Judge Koh again asks the legal combatants to pare down their sprawling array of patent claims against one another -- and then to settle the case.

SAN JOSE, Calif. -- Aiming to save the jury a headache, the judge in the trial between Apple and Samsung here once again reminded both sides to pare down some of the claims against one another and settle.

"Are there trades that can be made?" U.S. District Court Judge Lucy Koh asked lawyers from both companies, adding that she hoped there could be some "horse trading" between the two before the jury sits down to decide the winner.

Koh spent much of the week asking both companies to sort out some of the claims -- which center on patent infringement -- in order to shorten the instructions she'll have to provide to the jurors who will decide the case. Those instructions are currently a 100-page document that Koh estimates will take about an hour and a half to get through.

The judge's plea follows her polite request yesterday that Apple and Samsung CEOs call one another once more to talk settlement. "I see risks here for both sides," Koh said at the time, suggesting that the jury could end up coming down on both companies.

Today Koh said she was "pathologically optimistic" the two were going settle before it reaches that point.

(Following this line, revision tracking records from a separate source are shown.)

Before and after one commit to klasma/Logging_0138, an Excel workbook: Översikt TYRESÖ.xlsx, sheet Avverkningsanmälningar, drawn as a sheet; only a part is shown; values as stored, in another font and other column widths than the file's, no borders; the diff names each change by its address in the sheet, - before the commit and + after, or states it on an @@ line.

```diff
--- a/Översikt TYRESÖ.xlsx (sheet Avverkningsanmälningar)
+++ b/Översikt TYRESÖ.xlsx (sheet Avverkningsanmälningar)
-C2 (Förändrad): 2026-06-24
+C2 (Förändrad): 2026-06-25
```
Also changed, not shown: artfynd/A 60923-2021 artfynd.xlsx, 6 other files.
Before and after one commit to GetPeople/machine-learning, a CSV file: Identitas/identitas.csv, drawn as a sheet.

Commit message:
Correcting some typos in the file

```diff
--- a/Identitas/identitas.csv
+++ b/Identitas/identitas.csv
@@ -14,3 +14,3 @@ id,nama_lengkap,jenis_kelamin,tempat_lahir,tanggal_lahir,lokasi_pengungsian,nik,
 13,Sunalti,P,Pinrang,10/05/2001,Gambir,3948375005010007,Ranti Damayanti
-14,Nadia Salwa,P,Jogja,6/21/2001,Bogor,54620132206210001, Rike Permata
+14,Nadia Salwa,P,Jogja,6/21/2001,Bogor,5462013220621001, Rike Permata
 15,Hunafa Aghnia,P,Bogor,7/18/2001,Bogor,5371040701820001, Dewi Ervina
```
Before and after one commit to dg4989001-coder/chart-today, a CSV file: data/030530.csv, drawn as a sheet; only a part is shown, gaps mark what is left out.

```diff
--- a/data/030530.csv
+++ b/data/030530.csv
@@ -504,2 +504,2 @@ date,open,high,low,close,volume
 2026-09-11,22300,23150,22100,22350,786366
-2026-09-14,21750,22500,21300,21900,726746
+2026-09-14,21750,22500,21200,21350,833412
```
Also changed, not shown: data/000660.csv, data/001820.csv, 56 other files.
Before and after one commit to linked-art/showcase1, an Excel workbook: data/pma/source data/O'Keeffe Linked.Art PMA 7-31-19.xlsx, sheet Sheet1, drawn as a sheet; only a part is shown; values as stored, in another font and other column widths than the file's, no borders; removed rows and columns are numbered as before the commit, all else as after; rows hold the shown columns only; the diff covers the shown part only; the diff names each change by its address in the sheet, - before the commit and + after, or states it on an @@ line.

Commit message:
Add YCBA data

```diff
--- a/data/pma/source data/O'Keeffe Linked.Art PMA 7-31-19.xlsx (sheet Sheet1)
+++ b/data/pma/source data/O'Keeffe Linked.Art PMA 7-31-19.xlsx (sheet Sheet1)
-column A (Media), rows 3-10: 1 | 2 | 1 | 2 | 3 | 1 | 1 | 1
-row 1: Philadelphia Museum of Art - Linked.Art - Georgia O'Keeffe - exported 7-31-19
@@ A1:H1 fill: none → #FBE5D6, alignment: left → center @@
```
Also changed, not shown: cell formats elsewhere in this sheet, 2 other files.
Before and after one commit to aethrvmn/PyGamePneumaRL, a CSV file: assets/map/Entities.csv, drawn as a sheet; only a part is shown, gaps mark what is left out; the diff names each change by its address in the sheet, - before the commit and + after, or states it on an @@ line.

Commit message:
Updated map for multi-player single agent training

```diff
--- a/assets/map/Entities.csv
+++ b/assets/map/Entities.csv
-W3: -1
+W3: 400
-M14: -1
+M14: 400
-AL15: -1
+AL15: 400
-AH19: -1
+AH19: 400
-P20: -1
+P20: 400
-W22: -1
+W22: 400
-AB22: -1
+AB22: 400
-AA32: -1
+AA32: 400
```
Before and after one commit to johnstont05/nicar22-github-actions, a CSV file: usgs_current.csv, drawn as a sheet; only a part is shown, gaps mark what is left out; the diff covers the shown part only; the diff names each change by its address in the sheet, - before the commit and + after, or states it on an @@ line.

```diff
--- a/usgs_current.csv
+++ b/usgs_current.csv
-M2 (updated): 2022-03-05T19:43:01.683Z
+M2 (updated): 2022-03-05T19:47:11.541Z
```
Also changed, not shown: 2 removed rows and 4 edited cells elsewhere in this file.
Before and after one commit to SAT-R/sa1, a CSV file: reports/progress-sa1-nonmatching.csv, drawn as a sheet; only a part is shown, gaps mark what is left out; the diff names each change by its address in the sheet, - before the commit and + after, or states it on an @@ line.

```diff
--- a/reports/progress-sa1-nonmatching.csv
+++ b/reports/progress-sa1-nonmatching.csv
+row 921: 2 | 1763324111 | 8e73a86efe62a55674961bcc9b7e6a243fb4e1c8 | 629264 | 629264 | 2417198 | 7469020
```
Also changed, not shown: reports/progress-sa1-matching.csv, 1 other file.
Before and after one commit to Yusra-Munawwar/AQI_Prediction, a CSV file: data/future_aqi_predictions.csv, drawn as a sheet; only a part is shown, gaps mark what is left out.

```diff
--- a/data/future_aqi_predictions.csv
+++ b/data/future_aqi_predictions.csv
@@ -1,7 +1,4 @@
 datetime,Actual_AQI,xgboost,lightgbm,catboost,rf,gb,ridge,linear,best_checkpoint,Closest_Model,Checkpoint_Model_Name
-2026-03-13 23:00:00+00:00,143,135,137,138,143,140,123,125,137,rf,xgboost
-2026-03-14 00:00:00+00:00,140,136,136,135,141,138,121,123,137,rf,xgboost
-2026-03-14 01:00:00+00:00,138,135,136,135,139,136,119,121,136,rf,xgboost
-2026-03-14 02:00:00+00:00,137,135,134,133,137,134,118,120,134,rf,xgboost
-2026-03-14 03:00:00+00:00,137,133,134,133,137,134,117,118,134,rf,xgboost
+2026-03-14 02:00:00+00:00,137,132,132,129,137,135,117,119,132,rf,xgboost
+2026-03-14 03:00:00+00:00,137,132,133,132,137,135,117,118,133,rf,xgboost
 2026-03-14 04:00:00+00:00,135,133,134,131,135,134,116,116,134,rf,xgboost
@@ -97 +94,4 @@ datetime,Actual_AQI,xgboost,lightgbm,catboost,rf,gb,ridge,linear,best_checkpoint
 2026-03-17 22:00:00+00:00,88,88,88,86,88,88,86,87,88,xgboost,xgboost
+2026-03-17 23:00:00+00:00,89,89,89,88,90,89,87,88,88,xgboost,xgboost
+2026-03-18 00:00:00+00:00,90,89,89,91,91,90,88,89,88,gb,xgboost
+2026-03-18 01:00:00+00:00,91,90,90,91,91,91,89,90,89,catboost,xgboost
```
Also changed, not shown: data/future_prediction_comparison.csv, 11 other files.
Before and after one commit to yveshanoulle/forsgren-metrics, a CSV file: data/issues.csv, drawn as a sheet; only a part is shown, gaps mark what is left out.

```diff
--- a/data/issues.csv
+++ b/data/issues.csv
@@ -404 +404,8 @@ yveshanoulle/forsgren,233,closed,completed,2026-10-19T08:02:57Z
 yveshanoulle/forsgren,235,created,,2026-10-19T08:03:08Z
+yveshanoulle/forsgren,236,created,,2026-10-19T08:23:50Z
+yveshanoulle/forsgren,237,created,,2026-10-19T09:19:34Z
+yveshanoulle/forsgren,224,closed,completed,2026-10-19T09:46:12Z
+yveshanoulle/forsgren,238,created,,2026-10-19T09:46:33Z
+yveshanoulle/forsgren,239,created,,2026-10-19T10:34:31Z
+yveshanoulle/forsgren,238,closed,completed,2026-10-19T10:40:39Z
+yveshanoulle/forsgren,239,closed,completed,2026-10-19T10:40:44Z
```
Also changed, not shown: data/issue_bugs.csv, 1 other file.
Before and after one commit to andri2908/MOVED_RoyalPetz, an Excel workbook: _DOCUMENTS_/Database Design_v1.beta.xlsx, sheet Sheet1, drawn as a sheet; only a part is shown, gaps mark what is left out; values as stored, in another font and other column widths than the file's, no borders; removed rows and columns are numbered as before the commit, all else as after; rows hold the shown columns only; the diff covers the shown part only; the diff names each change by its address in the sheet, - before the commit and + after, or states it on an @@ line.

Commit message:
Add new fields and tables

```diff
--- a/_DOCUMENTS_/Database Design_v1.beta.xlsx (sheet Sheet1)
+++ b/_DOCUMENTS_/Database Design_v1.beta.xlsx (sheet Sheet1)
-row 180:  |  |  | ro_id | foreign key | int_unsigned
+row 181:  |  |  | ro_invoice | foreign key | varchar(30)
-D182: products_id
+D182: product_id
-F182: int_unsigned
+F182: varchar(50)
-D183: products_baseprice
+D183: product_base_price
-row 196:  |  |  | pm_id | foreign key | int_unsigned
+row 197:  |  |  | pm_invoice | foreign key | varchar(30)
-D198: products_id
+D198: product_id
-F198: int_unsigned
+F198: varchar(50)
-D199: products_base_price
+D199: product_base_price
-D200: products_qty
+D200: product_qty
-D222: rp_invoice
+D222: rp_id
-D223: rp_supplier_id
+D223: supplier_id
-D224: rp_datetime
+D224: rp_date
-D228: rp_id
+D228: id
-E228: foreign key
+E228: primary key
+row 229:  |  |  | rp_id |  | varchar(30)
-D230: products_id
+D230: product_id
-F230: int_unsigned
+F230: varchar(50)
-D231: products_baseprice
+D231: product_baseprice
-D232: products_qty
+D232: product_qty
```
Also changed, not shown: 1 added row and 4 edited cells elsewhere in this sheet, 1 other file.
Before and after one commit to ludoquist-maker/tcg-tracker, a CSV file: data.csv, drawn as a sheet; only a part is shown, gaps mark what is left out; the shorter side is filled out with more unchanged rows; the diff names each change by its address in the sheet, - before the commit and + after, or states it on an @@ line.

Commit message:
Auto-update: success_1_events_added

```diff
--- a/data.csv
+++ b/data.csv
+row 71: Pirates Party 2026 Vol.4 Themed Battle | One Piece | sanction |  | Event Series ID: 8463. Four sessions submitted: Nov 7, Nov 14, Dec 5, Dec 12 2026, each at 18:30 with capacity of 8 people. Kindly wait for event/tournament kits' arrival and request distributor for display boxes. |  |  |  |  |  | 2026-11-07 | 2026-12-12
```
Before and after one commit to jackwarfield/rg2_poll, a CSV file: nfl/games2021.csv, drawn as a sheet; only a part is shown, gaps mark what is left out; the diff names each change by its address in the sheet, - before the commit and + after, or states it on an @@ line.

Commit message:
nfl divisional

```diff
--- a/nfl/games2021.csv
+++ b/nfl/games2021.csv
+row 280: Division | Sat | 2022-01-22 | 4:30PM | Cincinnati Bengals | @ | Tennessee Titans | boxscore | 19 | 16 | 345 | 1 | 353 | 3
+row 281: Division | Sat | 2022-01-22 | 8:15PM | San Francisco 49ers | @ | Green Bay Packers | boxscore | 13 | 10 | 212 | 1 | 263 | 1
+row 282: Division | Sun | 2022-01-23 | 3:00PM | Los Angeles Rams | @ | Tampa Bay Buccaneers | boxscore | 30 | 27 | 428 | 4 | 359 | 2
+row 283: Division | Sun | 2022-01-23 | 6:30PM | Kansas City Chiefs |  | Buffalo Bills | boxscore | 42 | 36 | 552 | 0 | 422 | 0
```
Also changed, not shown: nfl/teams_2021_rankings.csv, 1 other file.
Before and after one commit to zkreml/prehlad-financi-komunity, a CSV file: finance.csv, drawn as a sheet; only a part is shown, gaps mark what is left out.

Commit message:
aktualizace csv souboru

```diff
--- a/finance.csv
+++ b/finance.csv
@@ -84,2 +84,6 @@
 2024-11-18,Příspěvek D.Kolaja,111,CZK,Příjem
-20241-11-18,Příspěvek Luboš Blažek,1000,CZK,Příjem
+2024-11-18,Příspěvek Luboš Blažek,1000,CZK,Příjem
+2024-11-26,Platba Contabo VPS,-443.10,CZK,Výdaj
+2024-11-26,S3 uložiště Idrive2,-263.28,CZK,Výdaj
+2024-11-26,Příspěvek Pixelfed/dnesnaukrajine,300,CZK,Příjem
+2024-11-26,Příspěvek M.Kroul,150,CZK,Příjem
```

At risk are billions of dollars and potential sales bans in the U.S. Apple's damages expert, who laid out the the monetary claims against Samsung earlier this week, estimated that Apple wants the South Korean technology giant to pay out between $2.5 billion and $2.7 billion. Samsung damages expert Michael Wagner, slated to testify today, will counter with Samsung's own figure.

The trial, now in its third week, is in its final stages. Samsung has just two and a half hours left to argue its case, while Apple has seven. Both companies then get two full hours to make their closing arguments on Tuesday next week, with jury deliberation to follow.

Complete coverage: Apple v. Samsung, a battle over billions